Date of Degree


Document Type


Degree Name



Criminal Justice


Jeremy R. Porter

Committee Members

Joshua Freilich

Amy Adamczyk

Subject Categories

Criminology and Criminal Justice


Victimization, South Korea, Ecological Theory, Social Disorganization Theory, Routine Activities/Lifestyle Theory, Theory Application


Theoretical approaches aimed at the understanding of population level criminal offending and victimization generally revolve around two major criminological theories: Social disorganization and routine activities/lifestyle theories. These theoretical frameworks were developed and have been examined extensively in a Western context (primarily in the U.S.) and provide evidence of both individual and aggregate indicators for the explanation of variations in crime. More recently, these approaches have been extended to the Eastern context as increasing numbers of studies have been conducted outside of the U.S. This application is relatively recent and the literature has yet to find conclusive supporting evidence for these ecological theories on crime due to the inconclusive and inconsistent results, which tend to vary by country. This dissertation contributes to this line of research by testing the applicability of these theoretical approaches to South Korea using 7 sets of data from the Korean Criminal Victimization Survey (KCVS) from 1993 to 2010.
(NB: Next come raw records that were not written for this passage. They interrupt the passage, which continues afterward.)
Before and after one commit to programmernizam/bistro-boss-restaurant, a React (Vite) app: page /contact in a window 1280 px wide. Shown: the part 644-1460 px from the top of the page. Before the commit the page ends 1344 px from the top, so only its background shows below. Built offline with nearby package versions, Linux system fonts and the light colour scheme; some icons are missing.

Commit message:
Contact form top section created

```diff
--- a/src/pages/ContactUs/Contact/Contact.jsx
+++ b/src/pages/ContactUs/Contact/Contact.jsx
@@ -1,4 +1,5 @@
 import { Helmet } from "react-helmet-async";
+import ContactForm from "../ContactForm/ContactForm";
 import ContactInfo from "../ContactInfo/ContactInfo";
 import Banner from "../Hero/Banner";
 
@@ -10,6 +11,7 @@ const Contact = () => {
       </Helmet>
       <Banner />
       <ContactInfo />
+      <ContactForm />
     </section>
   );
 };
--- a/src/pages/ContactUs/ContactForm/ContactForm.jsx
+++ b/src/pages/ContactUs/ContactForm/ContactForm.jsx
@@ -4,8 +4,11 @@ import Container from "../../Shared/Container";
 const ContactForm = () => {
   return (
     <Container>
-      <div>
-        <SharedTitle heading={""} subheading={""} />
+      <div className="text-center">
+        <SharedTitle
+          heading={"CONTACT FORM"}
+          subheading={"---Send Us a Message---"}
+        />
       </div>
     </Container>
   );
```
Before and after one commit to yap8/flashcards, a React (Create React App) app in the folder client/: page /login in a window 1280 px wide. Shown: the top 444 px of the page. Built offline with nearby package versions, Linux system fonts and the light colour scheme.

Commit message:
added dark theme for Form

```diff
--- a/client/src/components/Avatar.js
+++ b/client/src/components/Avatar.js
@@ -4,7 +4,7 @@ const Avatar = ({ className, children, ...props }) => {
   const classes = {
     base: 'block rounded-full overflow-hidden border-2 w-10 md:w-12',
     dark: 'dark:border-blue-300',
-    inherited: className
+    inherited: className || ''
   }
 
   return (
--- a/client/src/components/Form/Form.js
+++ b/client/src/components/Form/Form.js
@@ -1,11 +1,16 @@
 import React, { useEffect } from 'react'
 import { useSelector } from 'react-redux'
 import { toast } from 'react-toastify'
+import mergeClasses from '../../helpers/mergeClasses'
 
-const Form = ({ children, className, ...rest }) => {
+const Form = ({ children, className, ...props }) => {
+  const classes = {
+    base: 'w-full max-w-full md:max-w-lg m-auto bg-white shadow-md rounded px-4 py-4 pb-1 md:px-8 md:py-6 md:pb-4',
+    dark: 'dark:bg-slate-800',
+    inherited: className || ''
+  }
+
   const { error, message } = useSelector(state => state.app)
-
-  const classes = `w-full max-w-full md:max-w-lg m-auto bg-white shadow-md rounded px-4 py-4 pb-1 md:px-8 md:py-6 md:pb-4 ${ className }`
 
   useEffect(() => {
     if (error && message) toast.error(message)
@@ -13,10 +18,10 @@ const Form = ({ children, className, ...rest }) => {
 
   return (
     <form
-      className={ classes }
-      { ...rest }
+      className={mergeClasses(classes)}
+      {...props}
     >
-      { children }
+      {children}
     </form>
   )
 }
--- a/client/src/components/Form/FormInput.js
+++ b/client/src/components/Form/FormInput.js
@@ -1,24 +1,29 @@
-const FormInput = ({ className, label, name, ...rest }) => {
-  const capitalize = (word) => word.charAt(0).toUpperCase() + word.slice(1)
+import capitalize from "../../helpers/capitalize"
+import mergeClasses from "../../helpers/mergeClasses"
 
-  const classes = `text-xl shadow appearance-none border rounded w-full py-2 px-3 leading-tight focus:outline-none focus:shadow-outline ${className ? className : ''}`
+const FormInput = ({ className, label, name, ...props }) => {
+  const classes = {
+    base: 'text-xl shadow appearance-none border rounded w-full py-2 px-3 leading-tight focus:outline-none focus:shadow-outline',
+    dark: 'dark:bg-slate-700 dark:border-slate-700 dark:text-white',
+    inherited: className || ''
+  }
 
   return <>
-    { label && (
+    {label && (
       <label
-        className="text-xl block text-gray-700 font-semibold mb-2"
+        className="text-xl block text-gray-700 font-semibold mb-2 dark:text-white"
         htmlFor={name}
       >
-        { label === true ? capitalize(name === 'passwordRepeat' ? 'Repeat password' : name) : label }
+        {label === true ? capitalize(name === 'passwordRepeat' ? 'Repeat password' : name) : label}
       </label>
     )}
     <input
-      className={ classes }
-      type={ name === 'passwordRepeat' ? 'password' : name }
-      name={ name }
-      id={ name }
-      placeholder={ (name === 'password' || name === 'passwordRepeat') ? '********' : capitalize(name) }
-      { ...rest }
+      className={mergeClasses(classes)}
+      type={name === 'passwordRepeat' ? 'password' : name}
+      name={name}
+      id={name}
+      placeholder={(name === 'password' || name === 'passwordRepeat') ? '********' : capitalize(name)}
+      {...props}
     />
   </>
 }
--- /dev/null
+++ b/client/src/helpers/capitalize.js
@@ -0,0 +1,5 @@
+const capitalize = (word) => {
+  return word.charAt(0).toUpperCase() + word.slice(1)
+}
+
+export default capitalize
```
The results provide evidence of the utility of these approaches in the context of South Korea with variation by level of analysis and year that can be explained by understanding the recent social/political history of South Korea. For instance, higher collective efficacy at the macro level was associated with lower victimization over all years in the study with the exception of the year after the national financial crisis in 1997. Also, high personal target suitability levels at the individual level were related to a high likelihood of personal victimization while the household guardianship indicator reduced household victimization. Additionally, sensitivity analysis helped to identify the proper time-lag associated with the effect of ecological variables on victimization. In sum, this dissertation found valuable evidence for ecological theories on crime and victimization associated with the cultural context of South Korea within a recent temporal perspective.